I asked Krusee, who has shown an interest in higher education issues, whether he might be eyeing a different, less heated, committee to head up in the 2007 session. No, he said, if the House leadership gives the nod, he'll stay on Transportation.

He may or may not have that option in 2009.

Getting There appears Mondays. For questions, tips or story ideas, contact Getting There at 445-3698 or

© 2006 Austin American-Statesman: www.


Sunday, November 19, 2006

"The trouble with the TTC isn’t the highway itself. It’s how the project is being done."

That curious corridor plan


Gary Johnson, guest column:
The Waco Tribune-Herald
Copyright 2006

MCGREGOR — Do we need additional capacity for vehicular travel? Of course we do.

The recent fiery 18-wheeler crash on Interstate 35 points out a very serious problem. We already know what it is: That road is about three or four times too small for the traffic it bears.

Every time it rains, somebody is killed because there is not enough room to drive at a safe following distance. Even if you drop back, desperate drivers jump into the unsafe opening.

I-35 hasn’t kept pace

I-35 is still the very same four-lane divided road in the rural stretches that it was when it was built more than 40 years ago. Most expansions have been in cities. I-35 has never kept pace with need.

Compounding the problem is the increase in truck traffic, which by its nature does not mix well with automobiles. If you look during non-rush hour in Waco, trucks often outnumber cars.

This massive increase in truck traffic is due in part to NAFTA cross-border trade, and in part to the decline of railroads. The medium- and short-haul freight business is now all trucking.

The controversial Trans-Texas Corridor (TTC) project is supposed to be the answer. But consider this:

We’d already have an answer to the problem if the pace of expansion of I-35 had been adequate all these years.

That highway ought to be about 12 lanes wide and double- or triple-decked by now, all the way from Laredo to Duluth.

The fact that it is not points directly toward a failure of elected and appointed officials (state and federal) to effectively address this over the past 40 years.

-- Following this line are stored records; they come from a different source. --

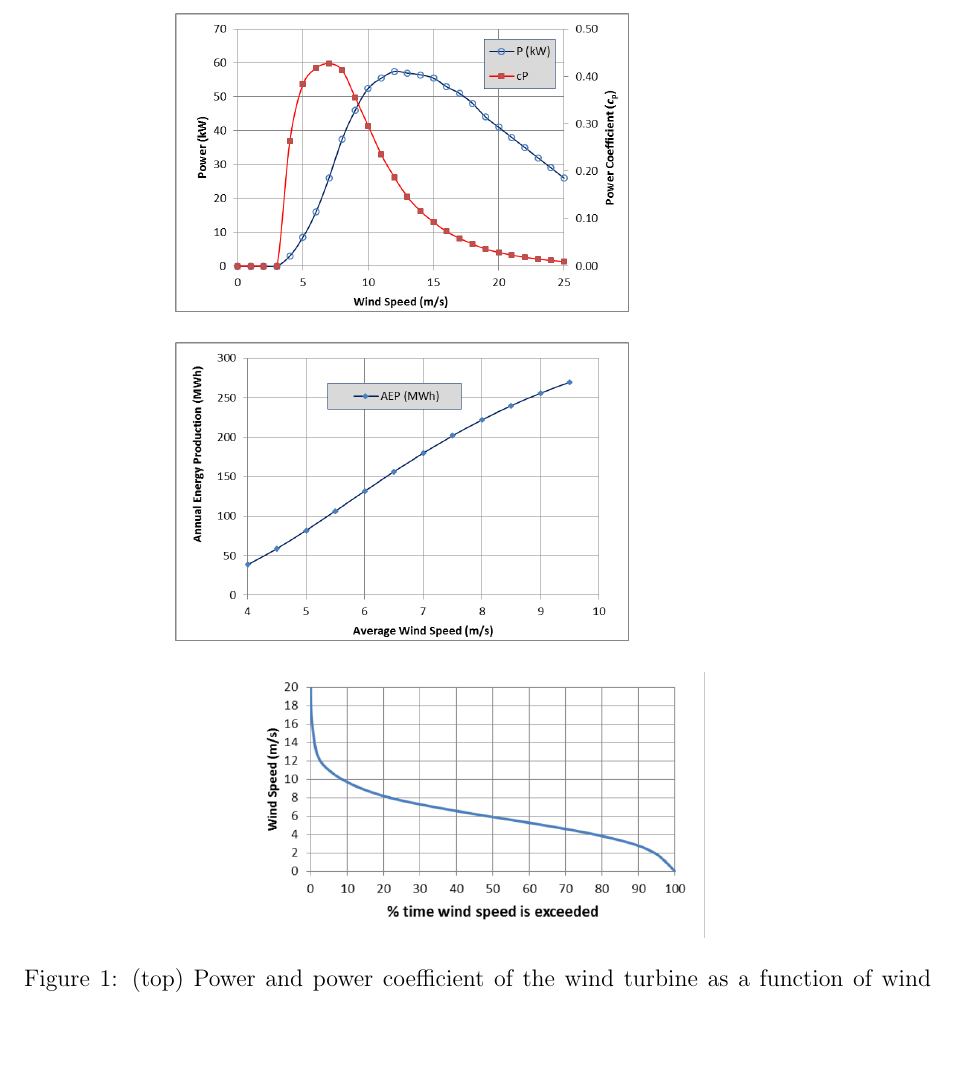
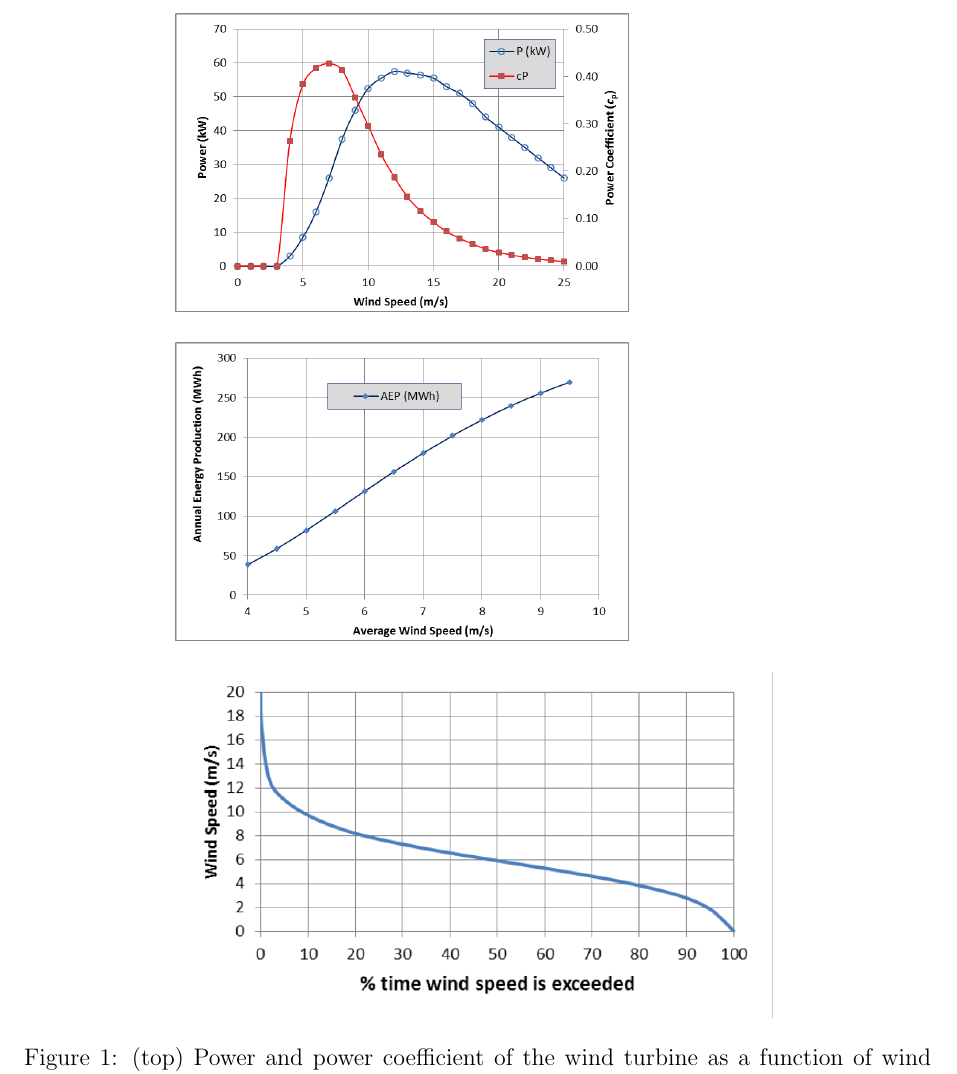
Before and after one commit to mbh038/RECM, a LaTeX problem sheet (CORC2089 WE/WindExam2014-2015.tex): part of page 5 of 7, cut so that both start at the same text, the shorter picture padded with empty space. Compiled offline with pdfLaTeX.

Commit message:
fig 1 fixed

```diff
--- a/CORC2089 WE/WindExam2014-2015.tex
+++ b/CORC2089 WE/WindExam2014-2015.tex
@@ -179,7 +178,7 @@ Answers are expected to contain clear mathematical workings where appropriate.}
     \newline\newline
     \includegraphics[width=0.5\textwidth]{./figures/AEP}
     \newline\newline
-    \includegraphics[width=0.5\textwidth]{./figures/callywith}
+    \includegraphics[width=0.65\textwidth]{./figures/callywith}
     \caption{(top) Power and power coefficient of the wind turbine as a function of wind speed, (middle)
      Annual energy production of the turbine as a function of mean wind speed at hub height. (bottom)
      Wind speed duration curve at turbine site.}
```
Also changed, not shown: CORC2089 WE/WindExam2014-2015.pdf, CORC2089 WE/WindExam2014-2015.tex (1 more changed lines), 2 other files.
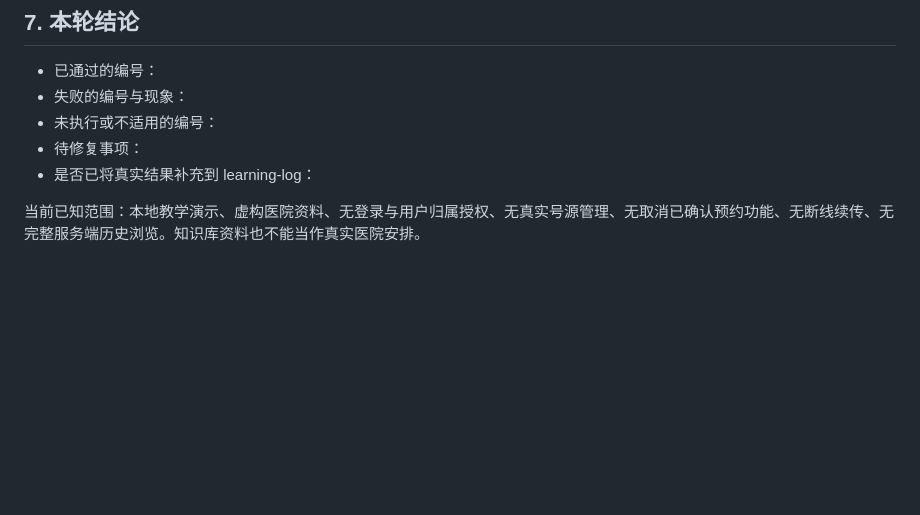
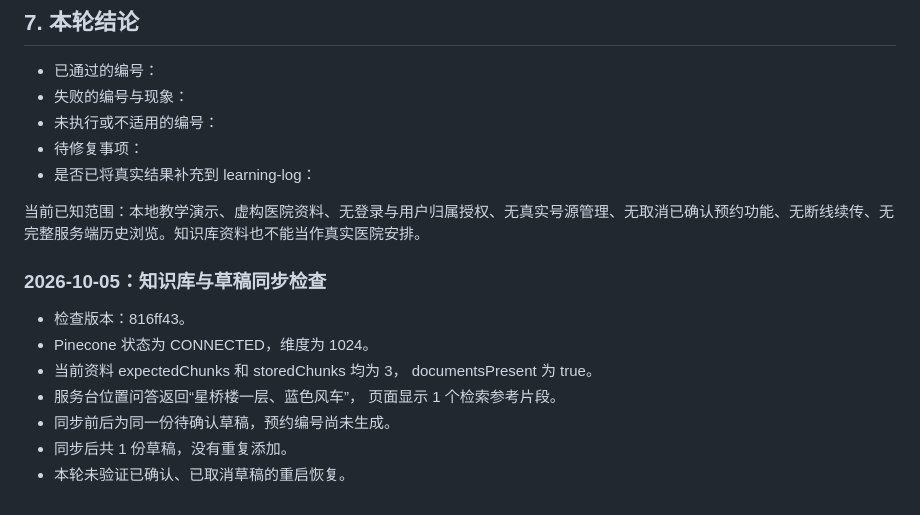
Before and after one commit to YanhaoWang-Ruomu/xiaozhi-learning, a Markdown page: docs/ACCEPTANCE.md, the part around the change. Rendered like a GitHub page; blank space fills up the shorter version.

Commit message:
docs: 记录知识库查询和草稿同步验收结果

```diff
--- a/docs/ACCEPTANCE.md
+++ b/docs/ACCEPTANCE.md
@@ -133,3 +133,15 @@ Invoke-RestMethod -Method Post -Uri "http://localhost:8081/api/appointments/draf
 - 是否已将真实结果补充到 learning-log：
 
 当前已知范围：本地教学演示、虚构医院资料、无登录与用户归属授权、无真实号源管理、无取消已确认预约功能、无断线续传、无完整服务端历史浏览。知识库资料也不能当作真实医院安排。
+
+### 2026-10-05：知识库与草稿同步检查
+
+- 检查版本：816ff43。
+- Pinecone 状态为 CONNECTED，维度为 1024。
+- 当前资料 expectedChunks 和 storedChunks 均为 3，
+  documentsPresent 为 true。
+- 服务台位置问答返回“星桥楼一层、蓝色风车”，
+  页面显示 1 个检索参考片段。
+- 同步前后为同一份待确认草稿，预约编号尚未生成。
+- 同步后共 1 份草稿，没有重复添加。
+- 本轮未验证已确认、已取消草稿的重启恢复。
```
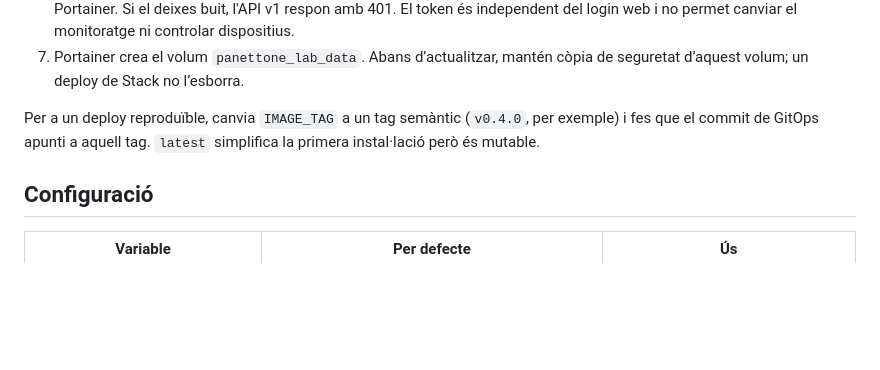
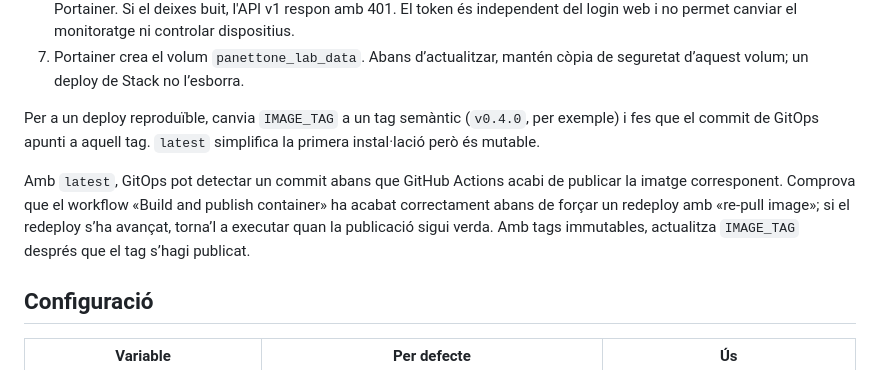
Before and after one commit to gmuntal/Panettone_Lab, a Markdown page: README.md, the part around the change. Drawn GitHub-style; blank space fills up the shorter version.

Commit message:
Document GitOps image publication timing

```diff
--- a/README.md
+++ b/README.md
@@ -50,6 +50,8 @@ En producció amb HTTPS, defineix `SESSION_COOKIE_SECURE=true`. Mantén el serve
 
 Per a un deploy reproduïble, canvia `IMAGE_TAG` a un tag semàntic (`v0.4.0`, per exemple) i fes que el commit de GitOps apunti a aquell tag. `latest` simplifica la primera instal·lació però és mutable.
 
+Amb `latest`, GitOps pot detectar un commit abans que GitHub Actions acabi de publicar la imatge corresponent. Comprova que el workflow «Build and publish container» ha acabat correctament abans de forçar un redeploy amb «re-pull image»; si el redeploy s’ha avançat, torna’l a executar quan la publicació sigui verda. Amb tags immutables, actualitza `IMAGE_TAG` després que el tag s’hagi publicat.
+
 ## Configuració
 
 | Variable | Per defecte | Ús |
```
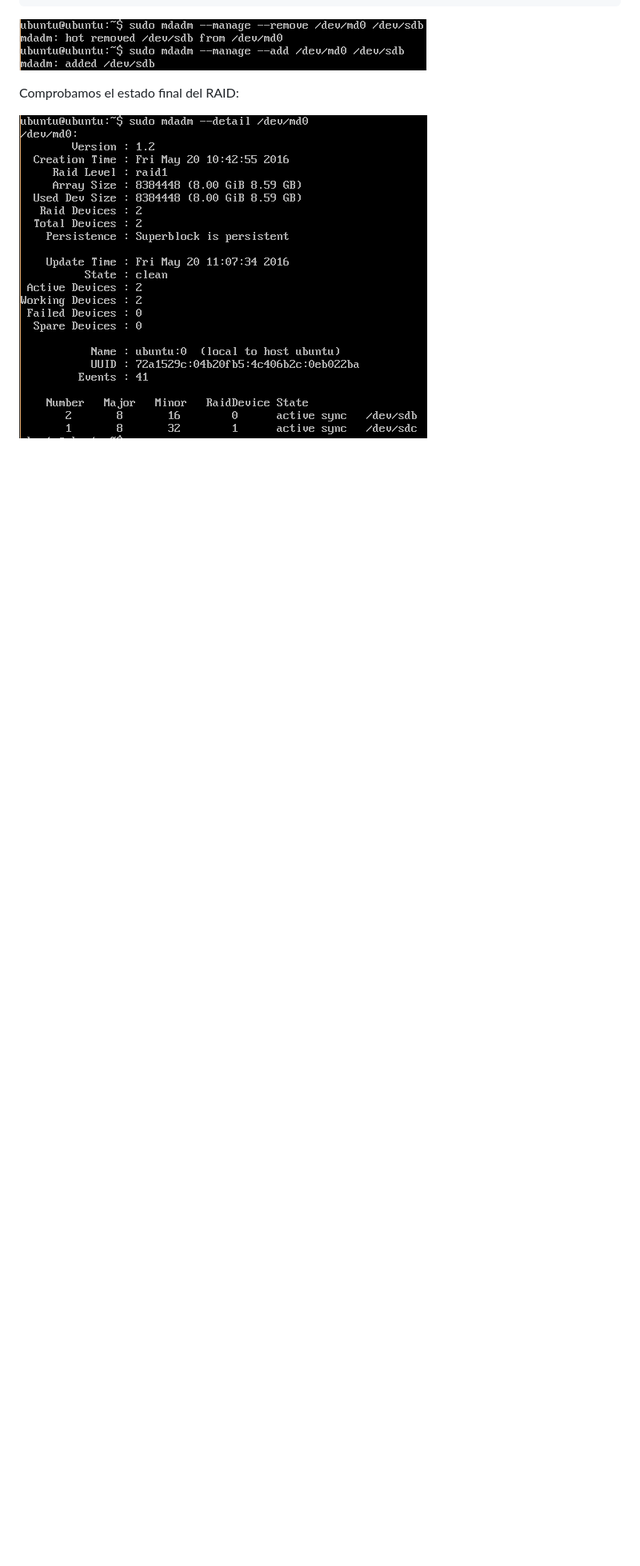
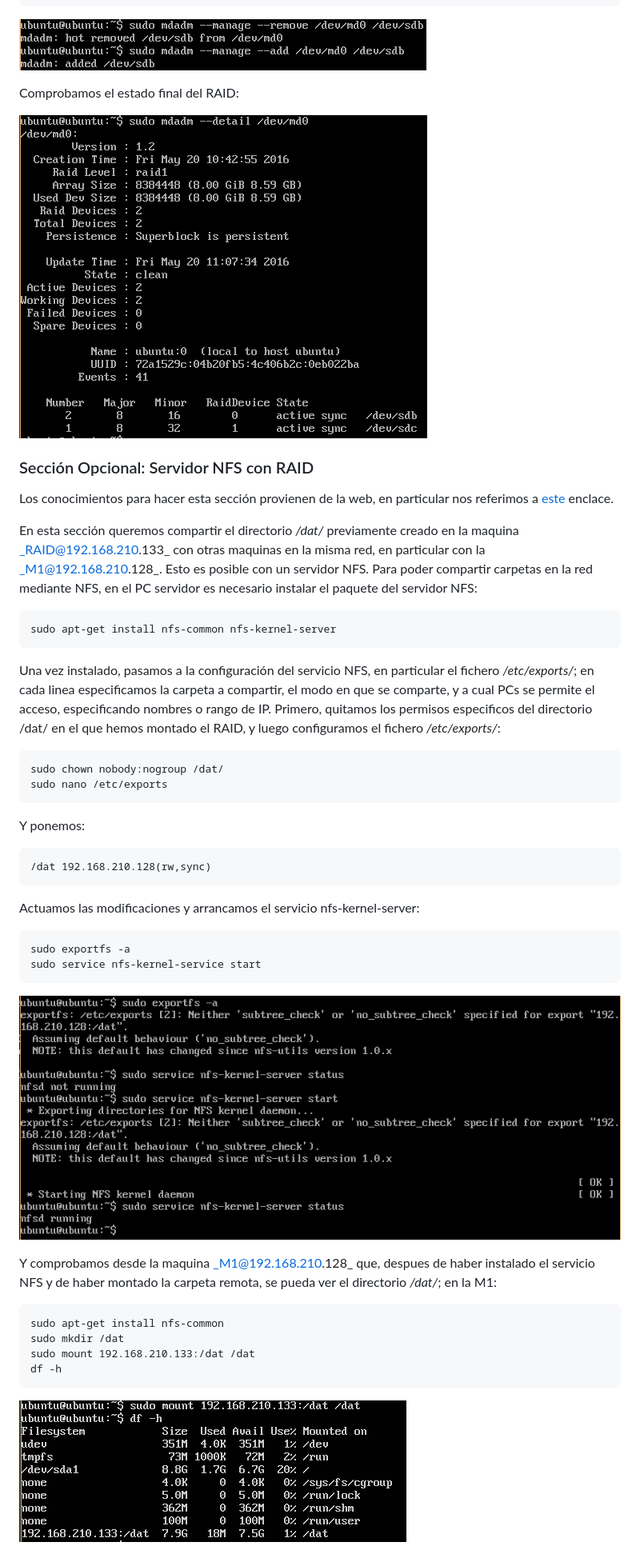
Before and after one commit to UGR2015IT/SWAP, a Markdown page: practica6/readme.md, the part around the change. Shown: that part at 80% size. Rendered like a GitHub page; pictures changed too: practica6/images/df.PNG (added), practica6/images/exportfs.PNG (added); blank space fills up the shorter version.

Commit message:
Completed optative P6. Completed all practicas.

```diff
--- a/practica6/readme.md
+++ b/practica6/readme.md
@@ -65,3 +65,36 @@ Luego podemos retirarlo "en caliente", y agregar un nuevo disco:
 Comprobamos el estado final del RAID:
 
 ![raidfinal](./images/raidfinal.PNG)
+
+### Sección Opcional: Servidor NFS con RAID
+
+Los conocimientos para hacer esta sección provienen de la web, en particular nos referimos a [este](http://www.ite.educacion.es/formacion/materiales/85/cd/linux/m4/instalacin_y_configuracin_de_nfs.html) enclace.
+
+En esta sección queremos compartir el directorio _/dat/_ previamente creado en la maquina _RAID@192.168.210.133_ con otras maquinas en la misma red, en particular con la _M1@192.168.210.128_. Esto es posible con un servidor NFS. Para poder compartir carpetas en la red mediante NFS, en el PC servidor es necesario instalar el paquete del servidor NFS:
+
+    sudo apt-get install nfs-common nfs-kernel-server
+
+Una vez instalado, pasamos a la configuración del servicio NFS, en particular el fichero _/etc/exports/_; en cada linea especificamos la carpeta a compartir, el modo en que se comparte, y a cual PCs se permite el acceso, especificando nombres o rango de IP. Primero, quitamos los permisos especificos del directorio /dat/ en el que hemos montado el RAID, y luego configuramos el fichero _/etc/exports/_:
+
+    sudo chown nobody:nogroup /dat/
+    sudo nano /etc/exports
+
+Y ponemos:
+
+    /dat 192.168.210.128(rw,sync)
+
+Actuamos las modificaciones y arrancamos el servicio nfs-kernel-server:
+
+    sudo exportfs -a
+    sudo service nfs-kernel-service start
+
+![exportfs](./images/exportfs.PNG)
+
+Y comprobamos desde la maquina _M1@192.168.210.128_ que, despues de haber instalado el servicio NFS y de haber montado la carpeta remota, se pueda ver el directorio _/dat/_; en la M1:
+
+    sudo apt-get install nfs-common
+    sudo mkdir /dat
+    sudo mount 192.168.210.133:/dat /dat
+    df -h
+
+![df](./images/df.PNG)
```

The damage from that type of governmental neglect accumulates slowly.

But once it’s too late, the fact hits you right in the face, just like the truck that jumped the barrier.

The trouble with the TTC isn’t the highway itself. It’s how the project is being done.

A “self-supporting toll road,” which will require tax dollars to acquire the land by eminent domain, really means someone operates this thing at a profit — in this case a foreign company.

I have a problem with a million acres being condemned by eminent domain to build a project specifically for someone’s profit. I really get mad when that profit goes to a foreign company.

Texans in the dark

I also have a serious problem with having no vote on any aspect of such a major undertaking. I really get mad when elected officials file lawsuits to prevent revealing what they signed us up in secrecy to do.

I have a major problem with losing a million acres of the best farmland in Texas at a time when we will increasingly need that land to grow energy crops as well as food.

We need to be laying the concrete and asphalt on the bad land, and quit covering up the good.

The demand for a new superhighway is there, but the form it has taken is an enormous boondoggle at the expense of nearly all Texans.

That must change.

Gary Johnson of McGregor is a engineering consultant and school teacher.

© 2006 The Waco Tribune-Herald: